Rabat- Morocco’s Ministry of Education has defended textbook content written in Darija (Moroccan Arabic), saying that it is “purely for educational purposes.”
Images of multiple pages in Arabic primary school textbooks have caused social media uproar because they contain words used in Darija, the unwritten Moroccan dialect of Arabic, instead of pure standard Arabic.
The texts include names of Moroccan traditional clothing and dishes in Darija, such as “ghriyba” (a Moroccan cookie), “baghrir” (Moroccan crepes), and “briouat” (a sweet/savory puff pastry).
In addition to the Darija words in Arabic textbooks, photos of a French textbook containing a popular Moroccan children’s song next to its transliteration into the Latin alphabet and translation in French inspired the mockery of Moroccans online.
Several Moroccans condemned the use of Darija content, deeming it inappropriate for children’s successful mastering of standard Arabic.
According to Article 5 of Morocco’s 2011 constitution, “Arabic is the official language of the state,” and Morocco strives for its protection, development, and integration into teaching, side by side with Tamazight (Berber).
Morocco’s Independence Party (IP) held a meeting with the Committee on Education, Culture, and Communication with the minister of education, Said Amzazi, to discuss the issue.

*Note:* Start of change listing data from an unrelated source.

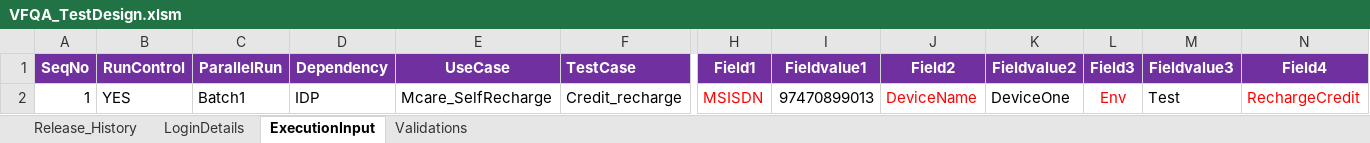
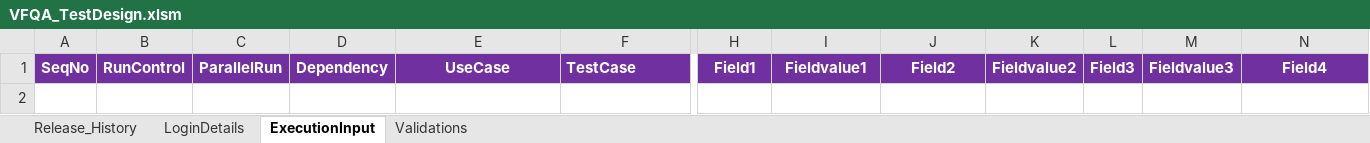
Before and after one commit to imran0404y/VFQA_Parallel, an Excel workbook: Directory/VFQA_TestDesign.xlsm, sheet ExecutionInput, drawn as a sheet; only a part is shown, gaps mark what is left out; values as stored, in another font and other column widths than the file's, no borders; charts and pictures not drawn; rows hold the shown columns only; the diff names each change by its address in the sheet, - before the commit and + after, or states it on an @@ line.

```diff
--- a/Directory/VFQA_TestDesign.xlsm (sheet ExecutionInput)
+++ b/Directory/VFQA_TestDesign.xlsm (sheet ExecutionInput)
-row 2: 1 | YES | Batch1 | IDP | Mcare_SelfRecharge | Credit_recharge | MSISDN | 97470899013 | DeviceName | DeviceOne | Env | Test | RechargeCredit
```
Also changed, not shown: sheet LoginDetails, sheet Validations, Framework/Database/TestDataDB.xlsx, Framework/Storage/ObjectRepository.xlsx, 1 other file.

Amzazi said in a statement to Akhbar Alyaoum that the use of Darija to name Moroccan dishes and clothing in textbooks is for mere educational purposes. He stressed that the French textbook with the Darija poem does not belong to the ministry as it did not produce it or permit its use.
The ministry called for educators and the general Moroccan society not to pay attention to distractions that could disrupt the progress of the current school year.

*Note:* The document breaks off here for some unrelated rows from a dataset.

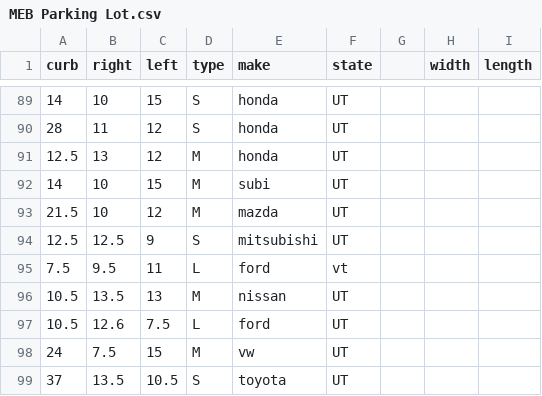
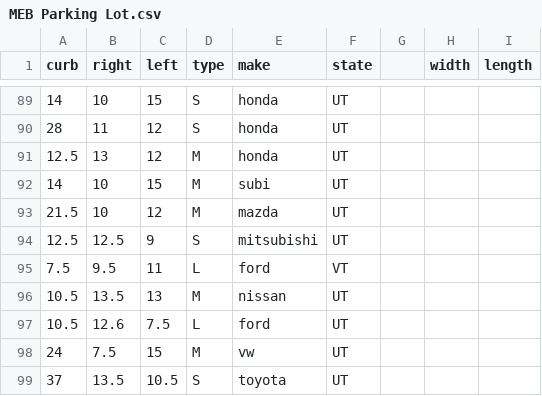
Before and after one commit to gabebautista11/final-stats-project, a CSV file: resources/MEB Parking Lot.csv, drawn as a sheet; only a part is shown, gaps mark what is left out.

```diff
--- a/resources/MEB Parking Lot.csv
+++ b/resources/MEB Parking Lot.csv
@@ -94,3 +94,3 @@ curb,right,left,type,make,state,,width,length
 12.5,12.5,9,S,mitsubishi,UT,,,
-7.5,9.5,11,L,ford,vt,,,
+7.5,9.5,11,L,ford,VT,,,
 10.5,13.5,13,M,nissan,UT,,,
```
Also changed, not shown: resources/Student Store Parking Lot.csv, resources/Union Parking Lot.csv, 2 other files.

The 2018-2019 academic year officially starts on Wednesday, September 5, for both public and private schools in Morocco.
Parents of students in private schools have been complaining about the expensive prices of school textbooks.
The total prices of textbooks which typically did not exceed a total of MAD 2,000 or 2,800 per student for primary and secondary levels, now cost approximately MAD 1,600 for private primary schools and MAD 2,500 for middle schools.
Textbooks, notebooks, and other school accessories combined can cost as much as MAD 3,000 to 4,000 for high school.
A librarian explained to Moroccan news outlets Le 360 that the French textbooks are more expensive than the Arabic books because they are imported. The increase in prices did not only stop at textbooks, but reached tuition fees also.
According to Moroccan daily Al Massae, some private schools across the country increased tuition fees by 25 to 30 percent.
Morocco’s frail educational system
Only 71.7 percent of Morocco’s population can read and write, while just 64.4 percent of the working-age population has completed secondary education or above, according to research group BMI.
Despite challenges, Morocco is committed to improving the educational system.
The government allocated MAD 70 billion to improve material resources and educational conditions for university students for the academic years ahead.
The move is part of the implementation of the strategic vision of the 2015-2030 reform program, and in accordance with the 2016-2021 Government Action Program.
Head of Government Saad Eddine El Othmani said that about 700 vacant positions will be filled in 2018 to improve human resources management in Moroccan universities.
The channels of recruitment will be diversified to attract a maximum of national and international expertise.
Amzazi has recently unveiled his new national education plan to totally reform the sector.
The new plan seeks to develop infrastructure and staff, rethink pedagogy, expand student enrollment and accessible education, support students against violence, and reform private education.